I’ve been flirting with natural dyeing for a long time now but kept on postponing actually doing any of it for a series of “reasons” (read; excuses): I didn’t have the space, I didn’t have a garden, couldn’t find the proper plants, was afraid it would hurt the cats…
Eventually I came across a person selling dye stuff and bought some. This was two years ago, and yet, I never got around to trying it out (‘it’s so much work… you have to add mordant to the fiber…” and other such excuses).
Time did what time usually does and passes by. One day, last month I was bored and wanted to try something new. I had the dye stuff, the mordants…well, pretty much everything. I also had a backyard all of my own and some cool plants I could try to use (more on that later), so…why not?
I took out some log wood out of its package, follow the instructions on how to dye and this came out:
The yarn on the left is a merino/stelina mix and the one on the right is a cotton thread. I wasn’t expecting such rich, saturated colors :D. In fact, I thought I’d get a very subdued color, so I was – ahem – generous on the amount of log wood I used. I took the wood chips out of the dye bath, dried them and reused them to do another dye bath that still yielded good results.
With such great results from my first experiment, I took out some madder root I’ve bought from the same person who sold me the log wood and gave it a go.
I have to say the results were less than satisfying, hence the lack of pictures of that one. I probably did something wrong. It’s also possible that the roots were too old…I might buy some more and try a second time, but I rather experiment with other plants.
Now, the really cool thing (and the reason behind this post) is that I’ve been experimenting with other natural dyes. At the beginning of the spring, we bought a Black Velvet Petunia plant.
It has, as the name implies, black flowers and I wondered if I could use them to dye with.
I picked a few withered ones, put them in a jar and added water. To my surprise, almost immediately a lovely blue tint began to color the water:
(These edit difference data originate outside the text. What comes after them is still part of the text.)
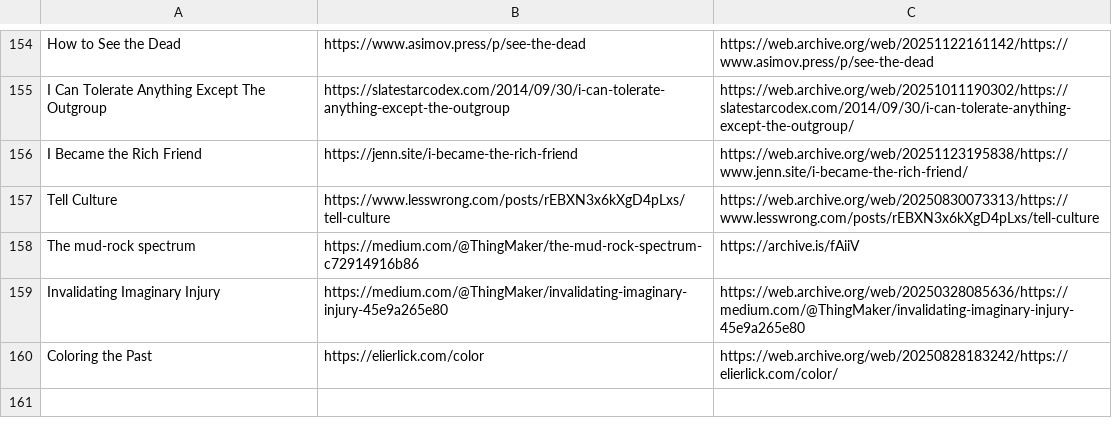
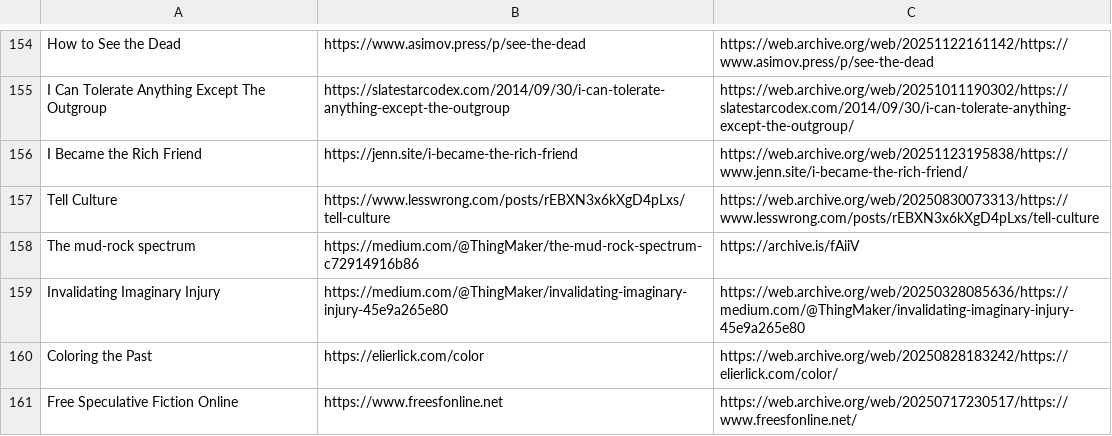
Before and after one commit to Cynosure-North/Website, a CSV file: content/finds/finds.csv, drawn as a sheet; only a part is shown, gaps mark what is left out; the diff names each change by its address in the sheet, - before the commit and + after, or states it on an @@ line.

Commit message:
new find: Free Speculative Fiction Online

```diff
--- a/content/finds/finds.csv
+++ b/content/finds/finds.csv
+row 161: Free Speculative Fiction Online | https://www.freesfonline.net | https://web.archive.org/web/20250717230517/https://www.freesfonline.net/
```
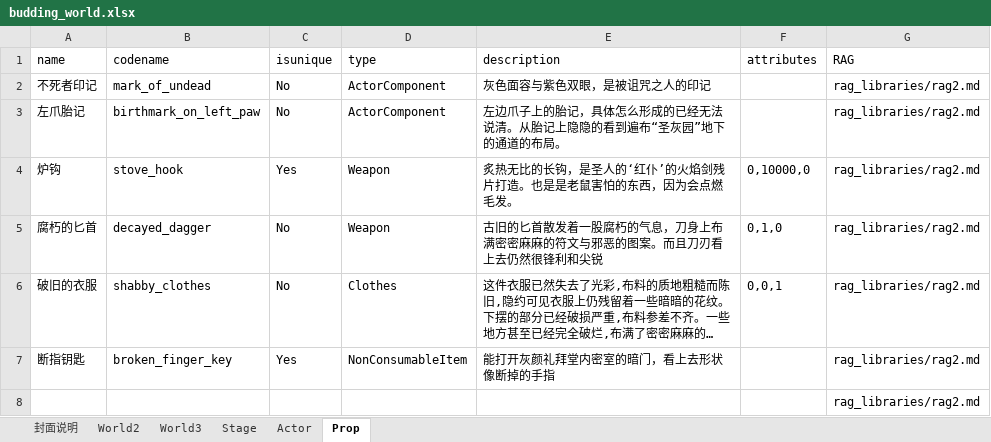
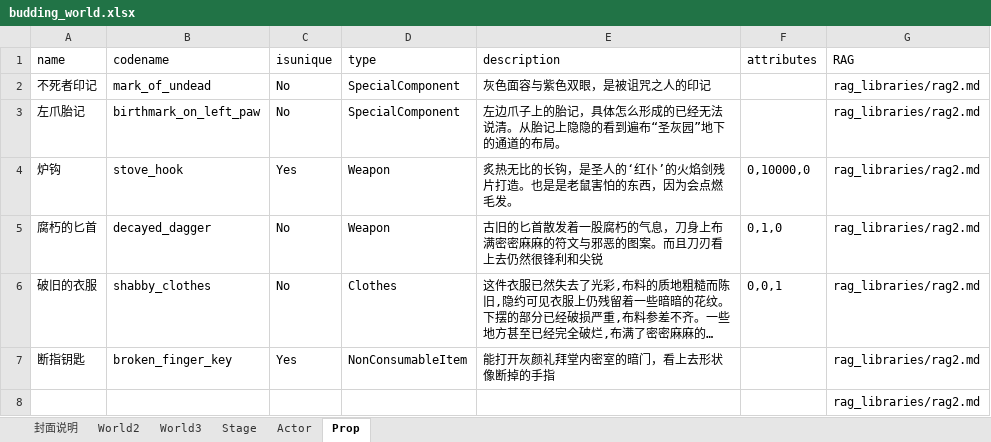
Before and after one commit to yanghanggit/ai-rpg, an Excel workbook: budding_world/settings_editor/budding_world.xlsx, sheet Prop, drawn as a sheet; long unchanged cells end in …; values as stored, in another font and other column widths than the file's, no borders; the diff names each change by its address in the sheet, - before the commit and + after, or states it on an @@ line.

```diff
--- a/budding_world/settings_editor/budding_world.xlsx (sheet Prop)
+++ b/budding_world/settings_editor/budding_world.xlsx (sheet Prop)
-D2:D3 (type): ActorComponent
+D2:D3 (type): SpecialComponent
```
Also changed, not shown: 5 other files.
I set the jar out in the sun and the liquid became darker and darker:
While the jar sat out in the sun, I prepared a few different fibers to be dyed. I used alum and cream of tartar as mordant on some wool, silk and bamboo (the wool and bamboo are yarns and the silk is spinning fiber).
I’ve been reading about safflower as a dye and decided I would try acid dyeing too. There is so much color (I won’t use the word dye yet, as I’m not sure if it will actually dye or just stain), that I drained the dark liquid and was able to extract two more jars full of colored liquid.
To the third jar full (which still had the flowers in it), I added some citric acid and the liquid turned a dark fuchsia color. I let it all sit over night and on the next day I applied heat to the baths.
Below are the results I got. I haven’t washed anything yet and am keeping my fingers crossed that the color will remain in the fiber and not run down the sink. The pinks on the left are wool (merino) and silk. I got the color by adding citric acid to the bath and heat set (I hope) in the crock pot over low heat. I noticed that as I squeezed the flowers more color came out.
The blue/green/grey ones are (in order from left to right): bamboo, silk and merino. The colors were obtained by placing all of it inside a big plastic container under the sun for the whole day (the fibers were previously mordanted with alum and cream of tartar).
I have two petunia plants outside (same color) and I collect the flowers once they wither and place them in a ziplock bag in the freezer. Once I wash everything I’ll make another post to let you know if the colors remain.